NorCal emcee, by way of Detroit, Calcei’s eighth album “Denny’s” is the perfect metaphor for life today: stuck in a rut; in purgatory; a holding pattern, but still trying to find humor and light in the darkness.
Calcei’s frequent collaborator, Detroit beat maker Olos, supplies part of the soundscape on “Denny’s”, while the rest of his beats are provided by first-time sonic partners.
Florida producer Beatnick Classic, as well as Monplacebo, also from Florida by way of Queens, NY, provide their brand of boom bap freshness. Michigan maestro Mike E. Eyebrowz also adds his production talents to the project, along with North Carolina super producer kingCameelioSalamander’s crispy beats.
Calcei once again teams up with the UK’s Pimpernal Jones, who lays down dope cuts and scratches throughout the album, in addition to mixing and mastering the project.

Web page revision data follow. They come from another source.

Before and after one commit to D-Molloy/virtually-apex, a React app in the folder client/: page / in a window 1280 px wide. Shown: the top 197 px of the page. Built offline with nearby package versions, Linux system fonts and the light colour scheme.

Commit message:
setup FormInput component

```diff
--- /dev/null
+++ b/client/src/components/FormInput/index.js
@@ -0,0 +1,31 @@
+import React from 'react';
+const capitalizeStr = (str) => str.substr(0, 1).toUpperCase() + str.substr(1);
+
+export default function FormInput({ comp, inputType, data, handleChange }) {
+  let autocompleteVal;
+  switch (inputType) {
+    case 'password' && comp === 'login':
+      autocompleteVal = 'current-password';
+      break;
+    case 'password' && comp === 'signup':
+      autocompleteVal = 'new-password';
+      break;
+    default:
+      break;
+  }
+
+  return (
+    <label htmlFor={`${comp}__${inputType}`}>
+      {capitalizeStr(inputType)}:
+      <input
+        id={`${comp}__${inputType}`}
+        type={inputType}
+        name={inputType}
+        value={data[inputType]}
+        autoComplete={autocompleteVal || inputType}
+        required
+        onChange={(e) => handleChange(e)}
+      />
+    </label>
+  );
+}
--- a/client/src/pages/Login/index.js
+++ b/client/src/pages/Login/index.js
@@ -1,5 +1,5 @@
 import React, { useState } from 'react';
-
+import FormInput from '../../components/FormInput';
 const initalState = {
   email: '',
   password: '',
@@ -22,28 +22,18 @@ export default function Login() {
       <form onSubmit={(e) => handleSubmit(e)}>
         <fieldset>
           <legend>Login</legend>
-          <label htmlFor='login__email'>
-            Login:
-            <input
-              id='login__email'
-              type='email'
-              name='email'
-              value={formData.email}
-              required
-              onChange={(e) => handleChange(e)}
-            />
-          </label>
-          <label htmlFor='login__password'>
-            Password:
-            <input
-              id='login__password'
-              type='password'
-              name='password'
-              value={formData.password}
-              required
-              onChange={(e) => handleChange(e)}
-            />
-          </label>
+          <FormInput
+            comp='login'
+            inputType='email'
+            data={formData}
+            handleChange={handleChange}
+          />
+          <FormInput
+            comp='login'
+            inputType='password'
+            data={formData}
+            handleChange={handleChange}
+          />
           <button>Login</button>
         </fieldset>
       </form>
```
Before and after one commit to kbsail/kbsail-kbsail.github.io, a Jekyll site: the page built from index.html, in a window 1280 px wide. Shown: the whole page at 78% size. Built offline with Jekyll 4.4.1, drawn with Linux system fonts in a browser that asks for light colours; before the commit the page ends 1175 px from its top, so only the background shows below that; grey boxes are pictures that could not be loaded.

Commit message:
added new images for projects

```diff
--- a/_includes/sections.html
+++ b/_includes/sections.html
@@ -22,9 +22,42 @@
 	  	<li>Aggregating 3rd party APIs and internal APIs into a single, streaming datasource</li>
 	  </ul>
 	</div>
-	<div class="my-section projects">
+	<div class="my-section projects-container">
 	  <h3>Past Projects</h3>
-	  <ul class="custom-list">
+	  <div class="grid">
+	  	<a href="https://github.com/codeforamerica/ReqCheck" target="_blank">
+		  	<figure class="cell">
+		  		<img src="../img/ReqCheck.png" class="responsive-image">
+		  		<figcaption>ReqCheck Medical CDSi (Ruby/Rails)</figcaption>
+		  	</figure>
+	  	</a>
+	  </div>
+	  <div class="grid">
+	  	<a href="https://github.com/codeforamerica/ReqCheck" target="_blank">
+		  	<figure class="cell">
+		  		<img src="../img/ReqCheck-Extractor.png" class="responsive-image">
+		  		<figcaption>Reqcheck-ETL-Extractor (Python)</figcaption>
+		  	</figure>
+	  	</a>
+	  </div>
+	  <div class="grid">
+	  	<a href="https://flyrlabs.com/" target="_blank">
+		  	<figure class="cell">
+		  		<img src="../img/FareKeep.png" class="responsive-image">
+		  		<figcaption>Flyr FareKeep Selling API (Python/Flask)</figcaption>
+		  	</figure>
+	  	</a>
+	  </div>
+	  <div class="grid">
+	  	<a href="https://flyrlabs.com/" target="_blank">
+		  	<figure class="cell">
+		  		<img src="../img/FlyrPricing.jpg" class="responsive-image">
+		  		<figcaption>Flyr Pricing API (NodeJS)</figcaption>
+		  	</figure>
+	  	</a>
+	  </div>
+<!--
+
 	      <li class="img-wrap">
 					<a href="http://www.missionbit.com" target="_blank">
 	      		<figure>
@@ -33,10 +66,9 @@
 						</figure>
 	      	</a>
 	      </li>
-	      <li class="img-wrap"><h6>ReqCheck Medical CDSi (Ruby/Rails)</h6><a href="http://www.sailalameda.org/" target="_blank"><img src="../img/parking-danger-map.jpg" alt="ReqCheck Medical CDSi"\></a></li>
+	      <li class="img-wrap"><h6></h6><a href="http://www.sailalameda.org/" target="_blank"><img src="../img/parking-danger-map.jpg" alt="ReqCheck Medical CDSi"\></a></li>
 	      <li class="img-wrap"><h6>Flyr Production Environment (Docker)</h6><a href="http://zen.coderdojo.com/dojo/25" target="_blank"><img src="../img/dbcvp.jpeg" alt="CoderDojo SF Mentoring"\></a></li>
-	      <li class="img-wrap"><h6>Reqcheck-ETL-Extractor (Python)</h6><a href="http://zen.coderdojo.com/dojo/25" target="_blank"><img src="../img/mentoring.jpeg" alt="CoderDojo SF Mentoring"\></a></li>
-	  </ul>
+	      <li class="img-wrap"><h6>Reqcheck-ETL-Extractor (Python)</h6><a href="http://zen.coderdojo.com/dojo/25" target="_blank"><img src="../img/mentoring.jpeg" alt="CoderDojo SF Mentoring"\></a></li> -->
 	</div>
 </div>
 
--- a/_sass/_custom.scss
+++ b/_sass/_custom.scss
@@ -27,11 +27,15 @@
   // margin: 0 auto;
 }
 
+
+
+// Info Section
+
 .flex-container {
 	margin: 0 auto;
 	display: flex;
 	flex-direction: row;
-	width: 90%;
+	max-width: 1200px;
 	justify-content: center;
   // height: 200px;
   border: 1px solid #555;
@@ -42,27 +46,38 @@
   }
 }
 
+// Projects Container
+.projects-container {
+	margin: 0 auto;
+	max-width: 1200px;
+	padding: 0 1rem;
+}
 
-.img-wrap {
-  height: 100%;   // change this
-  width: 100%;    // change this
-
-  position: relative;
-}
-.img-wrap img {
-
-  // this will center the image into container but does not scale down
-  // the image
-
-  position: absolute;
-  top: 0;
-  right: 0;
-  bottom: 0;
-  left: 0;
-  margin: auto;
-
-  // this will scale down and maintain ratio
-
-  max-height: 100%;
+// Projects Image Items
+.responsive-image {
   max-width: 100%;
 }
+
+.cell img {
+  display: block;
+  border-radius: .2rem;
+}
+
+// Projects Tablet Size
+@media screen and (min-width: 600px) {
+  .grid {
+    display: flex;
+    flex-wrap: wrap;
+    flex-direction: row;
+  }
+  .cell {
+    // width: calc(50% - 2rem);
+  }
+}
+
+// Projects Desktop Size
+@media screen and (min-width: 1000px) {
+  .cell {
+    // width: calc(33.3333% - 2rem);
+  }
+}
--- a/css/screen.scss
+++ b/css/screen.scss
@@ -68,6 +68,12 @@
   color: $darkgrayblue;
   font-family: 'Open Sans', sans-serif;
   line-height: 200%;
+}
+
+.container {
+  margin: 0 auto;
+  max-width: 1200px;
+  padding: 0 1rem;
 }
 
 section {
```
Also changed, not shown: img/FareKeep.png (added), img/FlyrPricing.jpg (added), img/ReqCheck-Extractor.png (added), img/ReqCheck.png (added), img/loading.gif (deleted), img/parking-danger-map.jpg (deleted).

Hopefully we won’t be stuck at Denny’s forever, but we might as well try to enjoy it while we’re there.